  1. Malika

    Malika Well-Known Member

    For the past four weeks, J has been going to a social therapy group lasting an hour on Tuesday afternoons, organised by the local children's psychological/psychiatric service. It consists of three children, all aged 5 or 6, a nurse and a psychologist; I don't know exactly what they do - play, I suppose, accompanied by commentaries from the two adults?
    One of the children, a boy, is autistic (Pervasive Developmental Disorder (PDD)) and the other, a girl, I have been told has ADHD but she seems only ever very quiet and self-effacing, to the complete opposite of the boys who (today anyway) made a complete ruckus in the waiting room.

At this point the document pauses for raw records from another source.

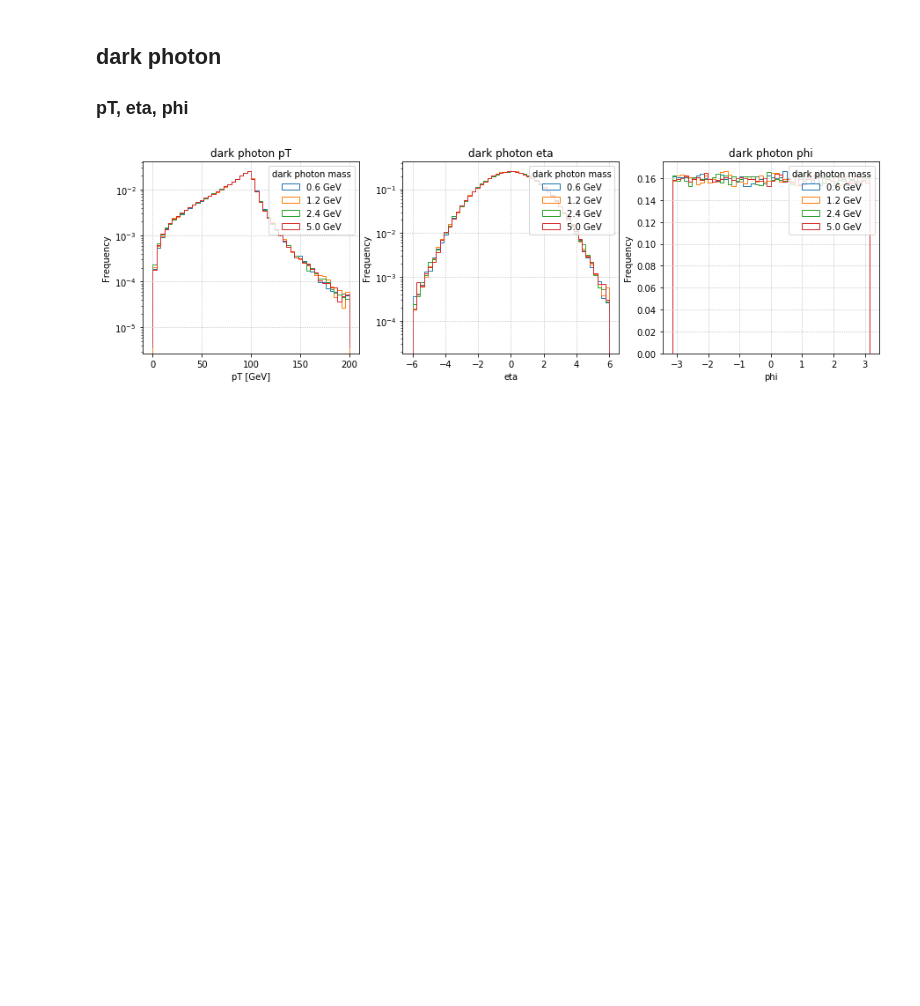
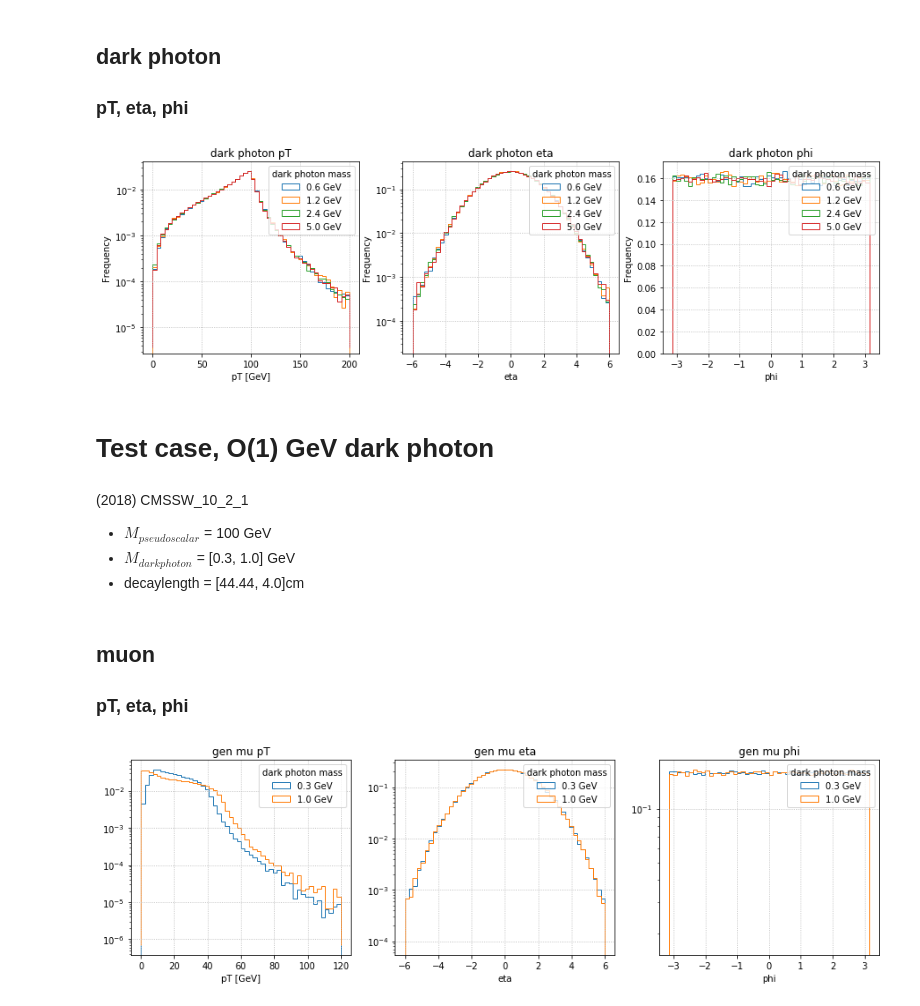
Before and after one commit to afrankenthal/FirefighterAnalysis, a Jupyter notebook: genInfo.ipynb, the cells around one changed output. Cells and saved outputs as stored; diff of their text form; code cells hidden in the pictures; blank space fills up the shorter version.

Commit message:
test case

```diff
--- a/genInfo.ipynb
+++ b/genInfo.ipynb
@@ -261,3 +259,44 @@ for a in ax:
     a.grid()
 # %% [output]
 [figure]
+# %% [markdown]
+# **Test** case, O(1) GeV dark photon
+# %% [markdown]
+(2018) CMSSW_10_2_1
+- $M_{pseudoscalar}$ = 100 GeV
+- $M_{darkphoton}$ = [0.3, 1.0] GeV
+- decaylength = [44.44, 4.0]cm
+# %%
+trees3 = OrderedDict({
+    0.3 : uproot.open('../Firefighter/washAOD/test/2018/SIDMmumu_Mps-100_MZp-0p3_dl-44p44.root')['GEN/gen'],
+    1.0 : uproot.open('../Firefighter/washAOD/test/2018/SIDMmumu_Mps-100_MZp-1p0_dl-4p0.root')  ['GEN/gen']
+})
+# %% [markdown]
+## muon
+### pT, eta, phi
+# %%
+fig, ax = plt.subplots(1, 3, figsize=(15,4))
+
+for k, t in trees3.items():
+    muons = np.abs(t.array('pid').content) == 13
+
+    pt  = t.array('pt') .content[muons]
+    eta = t.array('eta').content[muons]
+    phi = t.array('phi').content[muons]
+    ax[0].hist(pt,  bins=50, range=(0,120), histtype='step', label='%.1f GeV'%k, density=True, log=True)
+    ax[1].hist(eta, bins=50, range=(-6,6), histtype='step', label='%.1f GeV'%k, density=True, log=True)
+    ax[2].hist(phi, bins=50, histtype='step', label='%.1f GeV'%k, density=True, log=True)
+
+ax[0].set_xlabel('pT [GeV]')
+ax[1].set_xlabel('eta')
+ax[2].set_xlabel('phi')
+
+ax[0].set_title('gen mu pT')
+ax[1].set_title('gen mu eta')
+ax[2].set_title('gen mu phi')
+
+for a in ax:
+    a.legend(loc='best', title='dark photon mass')
+    a.grid()
+# %% [output]
+[figure, added]
```
Also changed, not shown: parts of 8 cells of this notebook.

    I don't want to seem negative, and I'm grateful for the offer of help, but I do wonder if it does any good and if so how. I see the adult staff at the centre all being very "firm" and telling J in no uncertain terms that he's not the boss, etc... unfortunately, I know this is not going to change him or have any effect on him. Will playing with other children with social problems help him in any way? He has to come out of school to do it, with the other kids being curious, making remarks about his absence, etc.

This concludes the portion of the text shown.